I began attending this celebration of life by accident in one of my early days of attending Mass. I was there, and I couldn’t leave without drawing unnecessary attention to myself, so I remained, hidden in plain sight, in one of the back pews, wishing I was invisible, feeling as though I didn’t belong in such an intimate family gathering. I was, however, wrong – this mass invites the community members, the congregation; to be in communion with the family, to send their loved one on their next journey. I followed the program, I sang along, I prayed, and I found something in that service. I think my first funeral service was for a woman named Dottie. I still have her program in my church papers that I’ve collected and saved.
After that first time, I continued to go to the Rite of Christian Burial when it occurred during the daily mass time. I almost never knew until I arrived at church, and after one or two more, I found great comfort in this Mass.
But I still didn’t get it – that death into life bit.
I could never understand that phrase. How can you go from death into life?
It wasn’t until after my spiritual conversion, and after passing this tree, always on my way to my writing workshop.
On the way to the library, I passed the church adjacent to this tree, and the cemetery that surrounds this tree, and one spring day it was gloriously sunny and bright, and the green leaves had sprouted and grown.

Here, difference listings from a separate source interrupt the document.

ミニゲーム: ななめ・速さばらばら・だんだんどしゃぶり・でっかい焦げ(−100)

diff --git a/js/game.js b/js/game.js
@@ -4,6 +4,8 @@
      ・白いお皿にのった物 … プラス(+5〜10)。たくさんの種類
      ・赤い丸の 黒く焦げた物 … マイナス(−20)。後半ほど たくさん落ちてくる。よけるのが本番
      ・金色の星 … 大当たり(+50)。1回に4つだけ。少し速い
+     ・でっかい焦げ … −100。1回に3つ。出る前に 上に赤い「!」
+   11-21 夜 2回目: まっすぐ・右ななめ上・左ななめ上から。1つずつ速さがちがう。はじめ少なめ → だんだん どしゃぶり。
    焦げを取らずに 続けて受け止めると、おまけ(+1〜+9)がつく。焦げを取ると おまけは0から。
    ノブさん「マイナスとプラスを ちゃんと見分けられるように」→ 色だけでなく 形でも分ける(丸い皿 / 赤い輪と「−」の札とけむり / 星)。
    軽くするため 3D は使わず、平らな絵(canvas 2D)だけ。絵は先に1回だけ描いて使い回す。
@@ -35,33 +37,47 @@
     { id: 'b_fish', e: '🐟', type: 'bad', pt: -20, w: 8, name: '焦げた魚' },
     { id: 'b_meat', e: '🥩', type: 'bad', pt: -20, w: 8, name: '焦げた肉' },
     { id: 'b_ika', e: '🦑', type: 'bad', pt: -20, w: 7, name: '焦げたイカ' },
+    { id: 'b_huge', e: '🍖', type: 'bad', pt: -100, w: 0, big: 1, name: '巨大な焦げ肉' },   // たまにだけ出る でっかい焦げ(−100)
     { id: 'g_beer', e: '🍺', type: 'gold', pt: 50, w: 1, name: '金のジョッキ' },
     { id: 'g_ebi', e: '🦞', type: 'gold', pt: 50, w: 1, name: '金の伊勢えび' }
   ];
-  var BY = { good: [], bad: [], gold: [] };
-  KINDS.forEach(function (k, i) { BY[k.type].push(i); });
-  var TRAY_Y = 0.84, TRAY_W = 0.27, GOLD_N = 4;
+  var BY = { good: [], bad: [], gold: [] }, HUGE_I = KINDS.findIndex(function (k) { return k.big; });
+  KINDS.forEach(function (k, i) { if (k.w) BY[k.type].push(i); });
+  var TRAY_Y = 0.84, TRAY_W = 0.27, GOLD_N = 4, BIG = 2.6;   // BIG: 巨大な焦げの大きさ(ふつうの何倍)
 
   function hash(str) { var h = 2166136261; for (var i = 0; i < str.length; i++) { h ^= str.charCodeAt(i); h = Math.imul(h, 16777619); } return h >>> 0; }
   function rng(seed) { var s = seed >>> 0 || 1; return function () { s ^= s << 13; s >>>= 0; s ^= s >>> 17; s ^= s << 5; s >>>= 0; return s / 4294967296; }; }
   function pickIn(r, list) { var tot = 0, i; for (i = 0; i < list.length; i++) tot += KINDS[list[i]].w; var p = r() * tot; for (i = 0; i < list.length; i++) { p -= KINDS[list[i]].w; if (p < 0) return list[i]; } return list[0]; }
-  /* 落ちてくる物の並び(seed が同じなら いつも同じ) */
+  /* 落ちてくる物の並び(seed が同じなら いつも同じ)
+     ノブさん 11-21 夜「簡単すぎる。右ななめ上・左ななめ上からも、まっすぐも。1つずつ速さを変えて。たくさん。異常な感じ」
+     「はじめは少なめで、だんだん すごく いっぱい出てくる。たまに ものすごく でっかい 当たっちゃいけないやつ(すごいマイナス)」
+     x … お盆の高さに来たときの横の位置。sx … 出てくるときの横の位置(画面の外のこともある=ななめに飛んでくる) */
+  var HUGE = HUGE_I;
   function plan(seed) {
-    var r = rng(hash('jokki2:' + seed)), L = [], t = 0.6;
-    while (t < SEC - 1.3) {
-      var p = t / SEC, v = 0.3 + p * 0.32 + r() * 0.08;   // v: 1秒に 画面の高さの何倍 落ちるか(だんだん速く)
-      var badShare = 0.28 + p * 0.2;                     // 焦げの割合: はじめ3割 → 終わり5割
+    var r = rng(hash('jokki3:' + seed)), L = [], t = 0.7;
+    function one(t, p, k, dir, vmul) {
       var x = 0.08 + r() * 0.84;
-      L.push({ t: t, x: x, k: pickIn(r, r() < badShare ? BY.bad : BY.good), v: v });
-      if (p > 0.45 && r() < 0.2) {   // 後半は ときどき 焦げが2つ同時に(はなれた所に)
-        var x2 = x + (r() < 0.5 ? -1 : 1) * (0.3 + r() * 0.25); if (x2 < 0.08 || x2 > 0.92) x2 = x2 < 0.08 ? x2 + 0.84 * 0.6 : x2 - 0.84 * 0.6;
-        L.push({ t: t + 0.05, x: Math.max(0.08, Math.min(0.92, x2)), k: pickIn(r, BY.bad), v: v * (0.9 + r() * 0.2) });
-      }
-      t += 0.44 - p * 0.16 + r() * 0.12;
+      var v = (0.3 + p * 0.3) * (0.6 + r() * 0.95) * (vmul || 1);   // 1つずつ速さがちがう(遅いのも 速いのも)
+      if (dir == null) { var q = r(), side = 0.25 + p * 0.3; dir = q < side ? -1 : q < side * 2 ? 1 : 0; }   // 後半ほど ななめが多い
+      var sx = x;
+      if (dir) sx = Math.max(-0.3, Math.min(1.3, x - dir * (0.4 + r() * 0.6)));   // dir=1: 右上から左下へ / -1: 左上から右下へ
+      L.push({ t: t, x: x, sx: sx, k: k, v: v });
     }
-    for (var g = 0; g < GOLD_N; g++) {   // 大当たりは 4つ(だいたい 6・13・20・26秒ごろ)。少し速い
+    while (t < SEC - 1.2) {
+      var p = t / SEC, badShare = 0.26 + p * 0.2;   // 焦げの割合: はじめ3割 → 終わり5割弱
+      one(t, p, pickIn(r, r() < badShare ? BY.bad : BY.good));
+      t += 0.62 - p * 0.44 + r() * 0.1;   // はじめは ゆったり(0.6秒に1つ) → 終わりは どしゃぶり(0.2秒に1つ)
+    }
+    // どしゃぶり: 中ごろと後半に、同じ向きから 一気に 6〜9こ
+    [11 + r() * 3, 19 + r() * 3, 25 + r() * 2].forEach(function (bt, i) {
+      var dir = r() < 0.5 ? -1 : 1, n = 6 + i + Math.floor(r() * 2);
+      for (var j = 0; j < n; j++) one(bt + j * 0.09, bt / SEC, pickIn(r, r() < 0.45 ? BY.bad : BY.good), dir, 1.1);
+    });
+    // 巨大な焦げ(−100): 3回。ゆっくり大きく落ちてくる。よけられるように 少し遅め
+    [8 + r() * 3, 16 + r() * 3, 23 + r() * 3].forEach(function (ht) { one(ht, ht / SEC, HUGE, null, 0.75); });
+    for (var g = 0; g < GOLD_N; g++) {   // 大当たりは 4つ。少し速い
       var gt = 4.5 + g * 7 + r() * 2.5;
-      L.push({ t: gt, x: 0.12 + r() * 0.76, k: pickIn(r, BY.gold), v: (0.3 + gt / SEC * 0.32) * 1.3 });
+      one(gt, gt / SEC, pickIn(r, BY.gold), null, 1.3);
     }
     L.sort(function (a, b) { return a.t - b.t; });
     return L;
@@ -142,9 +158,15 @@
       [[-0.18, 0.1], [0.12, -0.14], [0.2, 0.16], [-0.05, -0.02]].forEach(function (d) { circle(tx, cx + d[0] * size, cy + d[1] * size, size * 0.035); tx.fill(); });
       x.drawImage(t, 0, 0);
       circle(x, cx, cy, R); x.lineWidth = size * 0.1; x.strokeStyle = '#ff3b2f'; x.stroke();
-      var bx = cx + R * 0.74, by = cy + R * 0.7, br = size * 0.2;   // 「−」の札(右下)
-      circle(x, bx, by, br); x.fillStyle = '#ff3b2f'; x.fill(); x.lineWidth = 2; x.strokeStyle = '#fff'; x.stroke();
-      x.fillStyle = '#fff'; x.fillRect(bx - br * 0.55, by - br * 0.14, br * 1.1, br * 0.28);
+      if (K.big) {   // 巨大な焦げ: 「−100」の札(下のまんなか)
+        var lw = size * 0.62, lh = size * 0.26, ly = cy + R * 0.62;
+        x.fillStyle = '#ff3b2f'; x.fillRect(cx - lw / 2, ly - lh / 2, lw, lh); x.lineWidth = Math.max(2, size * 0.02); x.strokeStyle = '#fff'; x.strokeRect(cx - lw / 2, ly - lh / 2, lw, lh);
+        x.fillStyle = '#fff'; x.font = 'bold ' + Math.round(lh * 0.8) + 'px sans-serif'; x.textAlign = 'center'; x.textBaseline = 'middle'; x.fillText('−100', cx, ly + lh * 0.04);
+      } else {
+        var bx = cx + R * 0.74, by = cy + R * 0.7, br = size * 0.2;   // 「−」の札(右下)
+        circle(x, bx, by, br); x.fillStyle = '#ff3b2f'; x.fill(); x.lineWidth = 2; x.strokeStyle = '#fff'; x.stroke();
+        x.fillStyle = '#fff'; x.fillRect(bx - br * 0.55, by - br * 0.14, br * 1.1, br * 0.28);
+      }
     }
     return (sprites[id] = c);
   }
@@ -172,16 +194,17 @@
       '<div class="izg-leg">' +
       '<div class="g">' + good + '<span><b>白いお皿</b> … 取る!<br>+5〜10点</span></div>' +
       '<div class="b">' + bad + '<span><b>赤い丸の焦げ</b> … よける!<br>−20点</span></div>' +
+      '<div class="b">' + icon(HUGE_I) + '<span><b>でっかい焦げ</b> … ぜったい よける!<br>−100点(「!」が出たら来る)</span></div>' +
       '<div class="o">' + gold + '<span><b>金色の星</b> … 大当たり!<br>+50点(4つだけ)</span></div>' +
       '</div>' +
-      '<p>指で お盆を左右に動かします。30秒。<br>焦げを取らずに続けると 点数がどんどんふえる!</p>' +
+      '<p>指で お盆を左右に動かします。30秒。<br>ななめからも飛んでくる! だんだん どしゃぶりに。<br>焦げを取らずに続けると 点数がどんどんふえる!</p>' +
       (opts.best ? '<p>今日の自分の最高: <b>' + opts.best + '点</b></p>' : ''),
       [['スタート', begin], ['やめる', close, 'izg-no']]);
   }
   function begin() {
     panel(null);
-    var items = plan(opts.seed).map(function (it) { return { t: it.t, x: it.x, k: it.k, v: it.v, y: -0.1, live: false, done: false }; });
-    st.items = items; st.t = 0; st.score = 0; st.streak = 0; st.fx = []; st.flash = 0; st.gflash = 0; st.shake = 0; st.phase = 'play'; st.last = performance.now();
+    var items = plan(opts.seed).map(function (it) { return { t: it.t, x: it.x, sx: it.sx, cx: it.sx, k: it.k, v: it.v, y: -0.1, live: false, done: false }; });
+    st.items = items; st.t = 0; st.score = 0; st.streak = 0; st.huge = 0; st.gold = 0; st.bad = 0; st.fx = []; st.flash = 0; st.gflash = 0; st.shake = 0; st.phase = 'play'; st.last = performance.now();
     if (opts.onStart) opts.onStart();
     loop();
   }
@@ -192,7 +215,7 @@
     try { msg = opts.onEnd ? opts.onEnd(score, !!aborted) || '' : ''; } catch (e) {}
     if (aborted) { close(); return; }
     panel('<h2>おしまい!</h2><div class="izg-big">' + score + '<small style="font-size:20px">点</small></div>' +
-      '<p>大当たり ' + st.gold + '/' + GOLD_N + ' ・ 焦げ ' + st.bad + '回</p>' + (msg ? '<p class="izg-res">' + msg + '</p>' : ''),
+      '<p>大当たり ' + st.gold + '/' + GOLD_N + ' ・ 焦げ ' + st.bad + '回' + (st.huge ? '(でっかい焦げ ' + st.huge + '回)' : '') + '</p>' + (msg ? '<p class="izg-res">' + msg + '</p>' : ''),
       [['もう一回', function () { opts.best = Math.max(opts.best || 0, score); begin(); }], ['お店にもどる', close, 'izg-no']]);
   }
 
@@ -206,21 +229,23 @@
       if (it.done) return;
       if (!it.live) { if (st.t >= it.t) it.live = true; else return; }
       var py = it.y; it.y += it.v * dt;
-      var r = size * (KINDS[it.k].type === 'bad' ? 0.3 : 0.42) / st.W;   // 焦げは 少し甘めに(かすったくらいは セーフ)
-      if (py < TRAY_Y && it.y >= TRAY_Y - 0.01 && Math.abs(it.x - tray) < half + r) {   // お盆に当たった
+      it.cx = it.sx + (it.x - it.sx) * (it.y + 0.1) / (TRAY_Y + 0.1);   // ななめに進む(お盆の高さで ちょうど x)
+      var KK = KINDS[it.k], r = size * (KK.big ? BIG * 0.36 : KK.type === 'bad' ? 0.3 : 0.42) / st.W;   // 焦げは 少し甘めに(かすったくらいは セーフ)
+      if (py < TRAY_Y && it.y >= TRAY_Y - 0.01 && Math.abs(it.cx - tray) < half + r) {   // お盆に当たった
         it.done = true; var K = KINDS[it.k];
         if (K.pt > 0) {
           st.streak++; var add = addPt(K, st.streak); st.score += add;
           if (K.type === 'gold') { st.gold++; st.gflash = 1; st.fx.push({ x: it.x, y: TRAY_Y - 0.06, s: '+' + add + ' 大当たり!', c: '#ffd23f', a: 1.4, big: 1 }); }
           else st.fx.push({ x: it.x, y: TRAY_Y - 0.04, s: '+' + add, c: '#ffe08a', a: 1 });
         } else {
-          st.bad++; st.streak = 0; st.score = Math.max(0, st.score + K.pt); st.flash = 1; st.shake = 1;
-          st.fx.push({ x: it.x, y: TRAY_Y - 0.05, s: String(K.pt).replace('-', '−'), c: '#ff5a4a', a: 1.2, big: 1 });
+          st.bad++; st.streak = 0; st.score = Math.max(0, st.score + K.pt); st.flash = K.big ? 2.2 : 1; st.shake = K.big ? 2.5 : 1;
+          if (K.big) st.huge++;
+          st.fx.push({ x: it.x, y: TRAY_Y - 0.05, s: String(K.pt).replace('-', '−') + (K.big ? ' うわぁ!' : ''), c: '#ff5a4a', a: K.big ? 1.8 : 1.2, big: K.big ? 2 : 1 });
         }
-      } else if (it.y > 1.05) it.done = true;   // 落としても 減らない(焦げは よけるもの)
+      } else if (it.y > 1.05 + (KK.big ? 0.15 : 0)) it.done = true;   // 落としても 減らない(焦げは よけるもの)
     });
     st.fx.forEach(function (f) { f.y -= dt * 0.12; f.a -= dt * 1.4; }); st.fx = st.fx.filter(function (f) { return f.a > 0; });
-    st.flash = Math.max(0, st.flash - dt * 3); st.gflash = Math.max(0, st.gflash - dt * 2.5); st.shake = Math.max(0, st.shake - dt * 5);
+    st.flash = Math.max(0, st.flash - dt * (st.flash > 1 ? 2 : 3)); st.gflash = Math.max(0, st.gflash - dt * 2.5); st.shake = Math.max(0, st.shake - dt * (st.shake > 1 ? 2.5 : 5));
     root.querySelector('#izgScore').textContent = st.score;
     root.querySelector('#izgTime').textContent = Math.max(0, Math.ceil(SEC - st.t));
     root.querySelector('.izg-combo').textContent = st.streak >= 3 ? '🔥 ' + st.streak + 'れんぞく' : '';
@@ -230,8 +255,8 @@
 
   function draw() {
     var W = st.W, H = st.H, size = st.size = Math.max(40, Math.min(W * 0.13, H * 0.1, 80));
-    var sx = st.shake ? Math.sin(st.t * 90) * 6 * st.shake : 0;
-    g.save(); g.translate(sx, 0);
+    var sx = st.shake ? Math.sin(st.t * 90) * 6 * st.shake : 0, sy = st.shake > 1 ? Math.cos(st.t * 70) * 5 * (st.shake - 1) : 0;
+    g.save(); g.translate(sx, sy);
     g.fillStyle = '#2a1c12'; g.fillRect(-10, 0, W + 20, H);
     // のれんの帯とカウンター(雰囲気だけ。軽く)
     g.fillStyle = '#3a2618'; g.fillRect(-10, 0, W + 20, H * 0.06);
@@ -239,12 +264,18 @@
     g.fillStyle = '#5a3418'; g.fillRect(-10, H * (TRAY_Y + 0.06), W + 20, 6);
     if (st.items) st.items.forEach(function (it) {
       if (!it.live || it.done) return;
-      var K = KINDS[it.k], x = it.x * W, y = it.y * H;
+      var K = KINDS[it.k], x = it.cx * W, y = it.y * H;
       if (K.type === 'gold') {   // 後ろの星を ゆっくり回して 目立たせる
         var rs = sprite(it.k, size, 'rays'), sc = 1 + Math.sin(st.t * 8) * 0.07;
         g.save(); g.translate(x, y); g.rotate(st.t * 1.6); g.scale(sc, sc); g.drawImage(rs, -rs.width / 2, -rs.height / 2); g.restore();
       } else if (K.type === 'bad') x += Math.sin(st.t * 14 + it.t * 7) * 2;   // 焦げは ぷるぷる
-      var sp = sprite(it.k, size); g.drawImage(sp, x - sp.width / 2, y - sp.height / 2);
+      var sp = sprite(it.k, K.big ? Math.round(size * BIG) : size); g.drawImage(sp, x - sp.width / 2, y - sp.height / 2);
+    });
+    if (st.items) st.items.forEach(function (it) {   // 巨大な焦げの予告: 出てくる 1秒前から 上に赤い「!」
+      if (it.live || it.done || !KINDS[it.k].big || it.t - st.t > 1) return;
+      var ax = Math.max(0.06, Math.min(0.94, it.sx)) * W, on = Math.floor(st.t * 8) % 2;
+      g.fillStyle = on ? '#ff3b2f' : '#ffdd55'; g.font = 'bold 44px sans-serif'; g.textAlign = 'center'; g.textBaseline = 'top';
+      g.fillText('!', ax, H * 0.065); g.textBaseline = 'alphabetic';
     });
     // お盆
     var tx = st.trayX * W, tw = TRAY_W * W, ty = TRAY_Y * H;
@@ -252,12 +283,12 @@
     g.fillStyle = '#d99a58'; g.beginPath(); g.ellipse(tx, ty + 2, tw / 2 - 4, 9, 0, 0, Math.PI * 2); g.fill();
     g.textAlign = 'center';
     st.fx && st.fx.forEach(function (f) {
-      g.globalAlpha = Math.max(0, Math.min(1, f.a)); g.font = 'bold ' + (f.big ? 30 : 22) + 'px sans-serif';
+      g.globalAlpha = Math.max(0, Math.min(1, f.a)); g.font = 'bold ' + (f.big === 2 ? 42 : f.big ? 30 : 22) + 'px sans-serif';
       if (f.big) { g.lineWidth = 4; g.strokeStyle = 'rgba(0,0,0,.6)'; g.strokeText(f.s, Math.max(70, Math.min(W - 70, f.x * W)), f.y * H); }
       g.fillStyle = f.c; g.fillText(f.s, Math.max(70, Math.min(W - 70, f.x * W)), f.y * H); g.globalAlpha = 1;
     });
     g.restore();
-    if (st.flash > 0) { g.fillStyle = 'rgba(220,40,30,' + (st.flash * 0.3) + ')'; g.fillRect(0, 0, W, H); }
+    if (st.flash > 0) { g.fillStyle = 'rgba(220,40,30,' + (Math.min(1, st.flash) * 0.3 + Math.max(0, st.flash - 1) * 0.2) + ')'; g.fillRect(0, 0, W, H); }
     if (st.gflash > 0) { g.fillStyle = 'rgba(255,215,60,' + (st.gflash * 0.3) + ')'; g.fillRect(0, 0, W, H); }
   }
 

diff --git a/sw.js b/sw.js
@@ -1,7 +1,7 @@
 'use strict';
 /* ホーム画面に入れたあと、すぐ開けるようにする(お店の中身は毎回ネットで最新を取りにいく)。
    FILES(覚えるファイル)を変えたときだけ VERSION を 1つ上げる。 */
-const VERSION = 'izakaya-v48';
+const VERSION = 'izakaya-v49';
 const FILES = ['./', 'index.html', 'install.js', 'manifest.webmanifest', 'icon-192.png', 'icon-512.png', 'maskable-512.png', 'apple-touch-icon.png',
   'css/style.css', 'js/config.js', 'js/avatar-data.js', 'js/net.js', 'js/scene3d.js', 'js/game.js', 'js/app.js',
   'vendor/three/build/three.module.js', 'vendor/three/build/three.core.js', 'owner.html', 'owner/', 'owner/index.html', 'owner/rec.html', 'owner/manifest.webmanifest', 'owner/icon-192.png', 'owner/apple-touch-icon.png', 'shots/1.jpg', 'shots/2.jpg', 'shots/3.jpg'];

I could see them bright against the white of the siding on the church building; this delicate new growth rising from the fallen tree, its life long thought buried and gone.
This was when I could grasp death into life, life from death, the infinite from finite, everlasting life from our journey on earth.
Now, when I sing the hymn, I picture this tree when I sing death into life.